Nahri, lives in Egypt in the 18th century and survives with thefts and scams against the wealthiest and French soldiers. In addition to this, she practices exorcisms and it is one of these that goes wrong and that makes the story begin. She also helps people to heal, because she is able to “feel” a disease, and learn languages easily. Above all, she speaks a language that she has never studied and which is not spoken in Egypt, so she believes to be the language of her ancestors. In fact, she is an orphan and doesn’t know her origins. One evening, after one of her exorcisms, the girl is attacked by an Ifrit who has taken possession of the girl to whom she has practised the exorcism.

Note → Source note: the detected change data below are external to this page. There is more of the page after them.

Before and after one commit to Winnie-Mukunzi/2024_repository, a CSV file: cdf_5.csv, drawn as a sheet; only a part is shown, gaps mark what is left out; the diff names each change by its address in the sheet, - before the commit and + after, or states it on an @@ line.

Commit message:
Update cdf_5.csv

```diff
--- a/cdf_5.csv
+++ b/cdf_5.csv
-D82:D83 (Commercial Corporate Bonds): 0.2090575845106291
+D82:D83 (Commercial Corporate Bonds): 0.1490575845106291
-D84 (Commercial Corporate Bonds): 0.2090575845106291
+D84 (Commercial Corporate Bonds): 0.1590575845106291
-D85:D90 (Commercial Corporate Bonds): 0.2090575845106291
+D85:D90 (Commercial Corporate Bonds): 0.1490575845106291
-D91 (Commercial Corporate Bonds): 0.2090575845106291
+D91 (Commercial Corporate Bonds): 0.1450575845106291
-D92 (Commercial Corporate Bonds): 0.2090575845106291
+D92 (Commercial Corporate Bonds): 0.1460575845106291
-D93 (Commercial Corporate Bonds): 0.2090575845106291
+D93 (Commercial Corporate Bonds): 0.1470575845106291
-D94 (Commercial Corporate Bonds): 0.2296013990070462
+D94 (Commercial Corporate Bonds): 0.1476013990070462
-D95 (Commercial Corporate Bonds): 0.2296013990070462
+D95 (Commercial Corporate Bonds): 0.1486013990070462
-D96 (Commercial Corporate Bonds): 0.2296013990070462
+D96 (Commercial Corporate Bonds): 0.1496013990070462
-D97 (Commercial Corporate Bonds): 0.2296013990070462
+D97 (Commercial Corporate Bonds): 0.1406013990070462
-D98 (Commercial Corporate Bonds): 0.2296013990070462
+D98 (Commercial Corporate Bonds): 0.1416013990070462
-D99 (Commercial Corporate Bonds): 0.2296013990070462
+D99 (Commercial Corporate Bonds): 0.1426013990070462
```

She is saved by Dara, who then reveals that she is the one who invoked him and that she is a “half human, half djinn” of an ancient family of healers now extinct. Dara explains why these Ifrits are trying to kill her and to protect her he must take her to the City of Brass.

The story then moves to Daevabad, a mysterious city hidden from human eyes, where Nahri will find herself involved in the politics of the city.

What I think

The world created by the author is very beautiful and interesting, the Arabic feels are the ones that brought me closer to the book, but unfortunately I didn’t like the plot until the end and we will discuss it later in the “spoiler” part.

The world of the djinn is very particular, we learn a lot about this world in the first part of the book. There isn’t only one type of djinn, but there are more tribes, six, and Dara is part of the daevas. Then there are the shafits, half human and half djinn, who live in inhuman conditions in contrast to the djinns who now live in luxury. I must say that the story behind this world is very interesting, how the djinn were born, what they are afraid of, the city of Daevabad which is built of brass, everything is very interesting as well as Dara’s character and also Nahri’s powers. As well as all the legends narrated both of Nahri’s people, and of the other tribes of the city, of Suleiman (Solomon) and its role in this world.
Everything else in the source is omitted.